What the exercise asks:
Reproduce all of the material, keeping each line intact.

Input material:

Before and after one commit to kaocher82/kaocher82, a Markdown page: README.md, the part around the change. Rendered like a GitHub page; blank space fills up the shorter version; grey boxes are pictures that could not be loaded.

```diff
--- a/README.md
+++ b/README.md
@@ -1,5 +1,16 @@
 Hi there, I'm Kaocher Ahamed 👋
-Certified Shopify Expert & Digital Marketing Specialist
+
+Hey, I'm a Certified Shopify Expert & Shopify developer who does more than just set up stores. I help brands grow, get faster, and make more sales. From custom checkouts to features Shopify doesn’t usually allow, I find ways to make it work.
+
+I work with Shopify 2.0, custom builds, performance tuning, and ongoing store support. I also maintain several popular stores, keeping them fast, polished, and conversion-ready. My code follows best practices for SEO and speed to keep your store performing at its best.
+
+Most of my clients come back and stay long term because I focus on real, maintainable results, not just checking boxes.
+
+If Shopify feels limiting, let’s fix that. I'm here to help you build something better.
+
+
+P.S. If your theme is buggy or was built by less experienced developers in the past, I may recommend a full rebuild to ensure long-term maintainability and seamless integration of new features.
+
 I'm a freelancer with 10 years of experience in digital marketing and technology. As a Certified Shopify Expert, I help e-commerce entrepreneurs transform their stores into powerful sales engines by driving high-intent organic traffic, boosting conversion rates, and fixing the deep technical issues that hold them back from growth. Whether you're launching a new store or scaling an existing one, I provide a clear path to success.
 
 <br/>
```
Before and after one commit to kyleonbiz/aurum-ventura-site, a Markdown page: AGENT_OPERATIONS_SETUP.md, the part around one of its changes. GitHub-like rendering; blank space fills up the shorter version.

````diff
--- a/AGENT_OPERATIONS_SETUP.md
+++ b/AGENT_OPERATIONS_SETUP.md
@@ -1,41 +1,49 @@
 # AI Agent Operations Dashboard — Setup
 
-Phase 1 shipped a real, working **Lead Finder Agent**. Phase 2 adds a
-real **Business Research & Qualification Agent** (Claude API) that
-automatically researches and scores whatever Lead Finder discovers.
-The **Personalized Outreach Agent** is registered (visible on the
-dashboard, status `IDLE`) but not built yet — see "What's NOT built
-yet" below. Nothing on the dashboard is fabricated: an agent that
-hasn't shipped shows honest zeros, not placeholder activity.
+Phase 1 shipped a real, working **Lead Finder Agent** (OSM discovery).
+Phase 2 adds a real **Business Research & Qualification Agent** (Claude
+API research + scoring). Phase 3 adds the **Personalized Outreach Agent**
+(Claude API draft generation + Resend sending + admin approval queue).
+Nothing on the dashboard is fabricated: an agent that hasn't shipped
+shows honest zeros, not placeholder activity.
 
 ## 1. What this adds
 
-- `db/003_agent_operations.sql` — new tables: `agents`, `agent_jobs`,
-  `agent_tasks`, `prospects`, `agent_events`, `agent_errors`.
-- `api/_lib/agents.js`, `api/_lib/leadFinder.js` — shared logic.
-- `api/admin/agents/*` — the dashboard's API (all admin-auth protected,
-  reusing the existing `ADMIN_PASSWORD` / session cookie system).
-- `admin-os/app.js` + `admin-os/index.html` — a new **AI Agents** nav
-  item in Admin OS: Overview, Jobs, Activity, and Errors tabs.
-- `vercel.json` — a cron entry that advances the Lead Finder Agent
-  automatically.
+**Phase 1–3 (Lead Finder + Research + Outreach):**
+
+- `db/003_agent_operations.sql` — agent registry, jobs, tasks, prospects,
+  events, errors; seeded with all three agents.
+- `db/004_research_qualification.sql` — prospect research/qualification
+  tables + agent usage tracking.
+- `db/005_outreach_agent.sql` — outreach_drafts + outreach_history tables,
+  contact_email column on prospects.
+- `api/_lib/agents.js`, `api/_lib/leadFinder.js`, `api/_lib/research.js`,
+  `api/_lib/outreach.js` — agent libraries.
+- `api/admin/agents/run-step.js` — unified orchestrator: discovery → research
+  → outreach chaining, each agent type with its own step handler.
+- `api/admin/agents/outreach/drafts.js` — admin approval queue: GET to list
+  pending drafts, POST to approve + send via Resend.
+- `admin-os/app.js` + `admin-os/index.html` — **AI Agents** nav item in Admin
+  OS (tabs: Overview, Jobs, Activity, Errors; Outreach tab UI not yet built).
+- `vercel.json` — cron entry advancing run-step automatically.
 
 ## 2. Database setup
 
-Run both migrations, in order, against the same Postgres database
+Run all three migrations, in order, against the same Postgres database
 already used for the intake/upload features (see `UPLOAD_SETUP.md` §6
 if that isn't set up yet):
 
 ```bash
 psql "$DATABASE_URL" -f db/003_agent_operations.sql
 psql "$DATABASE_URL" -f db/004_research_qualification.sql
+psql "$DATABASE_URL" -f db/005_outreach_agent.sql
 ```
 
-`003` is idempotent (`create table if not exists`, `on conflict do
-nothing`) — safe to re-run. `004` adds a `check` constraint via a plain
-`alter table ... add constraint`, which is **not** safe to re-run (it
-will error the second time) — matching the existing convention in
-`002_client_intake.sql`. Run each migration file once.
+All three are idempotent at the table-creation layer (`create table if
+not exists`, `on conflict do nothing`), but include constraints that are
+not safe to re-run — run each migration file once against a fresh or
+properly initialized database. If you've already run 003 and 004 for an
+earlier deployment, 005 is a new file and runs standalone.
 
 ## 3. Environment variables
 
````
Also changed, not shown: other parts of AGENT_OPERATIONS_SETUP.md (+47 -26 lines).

Response area:
Before and after one commit to kaocher82/kaocher82, a Markdown page: README.md, the part around the change. Rendered like a GitHub page; blank space fills up the shorter version; grey boxes are pictures that could not be loaded.

```diff
--- a/README.md
+++ b/README.md
@@ -1,5 +1,16 @@
 Hi there, I'm Kaocher Ahamed 👋
-Certified Shopify Expert & Digital Marketing Specialist
+
+Hey, I'm a Certified Shopify Expert & Shopify developer who does more than just set up stores. I help brands grow, get faster, and make more sales. From custom checkouts to features Shopify doesn’t usually allow, I find ways to make it work.
+
+I work with Shopify 2.0, custom builds, performance tuning, and ongoing store support. I also maintain several popular stores, keeping them fast, polished, and conversion-ready. My code follows best practices for SEO and speed to keep your store performing at its best.
+
+Most of my clients come back and stay long term because I focus on real, maintainable results, not just checking boxes.
+
+If Shopify feels limiting, let’s fix that. I'm here to help you build something better.
+
+
+P.S. If your theme is buggy or was built by less experienced developers in the past, I may recommend a full rebuild to ensure long-term maintainability and seamless integration of new features.
+
 I'm a freelancer with 10 years of experience in digital marketing and technology. As a Certified Shopify Expert, I help e-commerce entrepreneurs transform their stores into powerful sales engines by driving high-intent organic traffic, boosting conversion rates, and fixing the deep technical issues that hold them back from growth. Whether you're launching a new store or scaling an existing one, I provide a clear path to success.
 
 <br/>
```
Before and after one commit to kyleonbiz/aurum-ventura-site, a Markdown page: AGENT_OPERATIONS_SETUP.md, the part around one of its changes. GitHub-like rendering; blank space fills up the shorter version.

````diff
--- a/AGENT_OPERATIONS_SETUP.md
+++ b/AGENT_OPERATIONS_SETUP.md
@@ -1,41 +1,49 @@
 # AI Agent Operations Dashboard — Setup
 
-Phase 1 shipped a real, working **Lead Finder Agent**. Phase 2 adds a
-real **Business Research & Qualification Agent** (Claude API) that
-automatically researches and scores whatever Lead Finder discovers.
-The **Personalized Outreach Agent** is registered (visible on the
-dashboard, status `IDLE`) but not built yet — see "What's NOT built
-yet" below. Nothing on the dashboard is fabricated: an agent that
-hasn't shipped shows honest zeros, not placeholder activity.
+Phase 1 shipped a real, working **Lead Finder Agent** (OSM discovery).
+Phase 2 adds a real **Business Research & Qualification Agent** (Claude
+API research + scoring). Phase 3 adds the **Personalized Outreach Agent**
+(Claude API draft generation + Resend sending + admin approval queue).
+Nothing on the dashboard is fabricated: an agent that hasn't shipped
+shows honest zeros, not placeholder activity.
 
 ## 1. What this adds
 
-- `db/003_agent_operations.sql` — new tables: `agents`, `agent_jobs`,
-  `agent_tasks`, `prospects`, `agent_events`, `agent_errors`.
-- `api/_lib/agents.js`, `api/_lib/leadFinder.js` — shared logic.
-- `api/admin/agents/*` — the dashboard's API (all admin-auth protected,
-  reusing the existing `ADMIN_PASSWORD` / session cookie system).
-- `admin-os/app.js` + `admin-os/index.html` — a new **AI Agents** nav
-  item in Admin OS: Overview, Jobs, Activity, and Errors tabs.
-- `vercel.json` — a cron entry that advances the Lead Finder Agent
-  automatically.
+**Phase 1–3 (Lead Finder + Research + Outreach):**
+
+- `db/003_agent_operations.sql` — agent registry, jobs, tasks, prospects,
+  events, errors; seeded with all three agents.
+- `db/004_research_qualification.sql` — prospect research/qualification
+  tables + agent usage tracking.
+- `db/005_outreach_agent.sql` — outreach_drafts + outreach_history tables,
+  contact_email column on prospects.
+- `api/_lib/agents.js`, `api/_lib/leadFinder.js`, `api/_lib/research.js`,
+  `api/_lib/outreach.js` — agent libraries.
+- `api/admin/agents/run-step.js` — unified orchestrator: discovery → research
+  → outreach chaining, each agent type with its own step handler.
+- `api/admin/agents/outreach/drafts.js` — admin approval queue: GET to list
+  pending drafts, POST to approve + send via Resend.
+- `admin-os/app.js` + `admin-os/index.html` — **AI Agents** nav item in Admin
+  OS (tabs: Overview, Jobs, Activity, Errors; Outreach tab UI not yet built).
+- `vercel.json` — cron entry advancing run-step automatically.
 
 ## 2. Database setup
 
-Run both migrations, in order, against the same Postgres database
+Run all three migrations, in order, against the same Postgres database
 already used for the intake/upload features (see `UPLOAD_SETUP.md` §6
 if that isn't set up yet):
 
 ```bash
 psql "$DATABASE_URL" -f db/003_agent_operations.sql
 psql "$DATABASE_URL" -f db/004_research_qualification.sql
+psql "$DATABASE_URL" -f db/005_outreach_agent.sql
 ```
 
-`003` is idempotent (`create table if not exists`, `on conflict do
-nothing`) — safe to re-run. `004` adds a `check` constraint via a plain
-`alter table ... add constraint`, which is **not** safe to re-run (it
-will error the second time) — matching the existing convention in
-`002_client_intake.sql`. Run each migration file once.
+All three are idempotent at the table-creation layer (`create table if
+not exists`, `on conflict do nothing`), but include constraints that are
+not safe to re-run — run each migration file once against a fresh or
+properly initialized database. If you've already run 003 and 004 for an
+earlier deployment, 005 is a new file and runs standalone.
 
 ## 3. Environment variables
 
````
Also changed, not shown: other parts of AGENT_OPERATIONS_SETUP.md (+47 -26 lines).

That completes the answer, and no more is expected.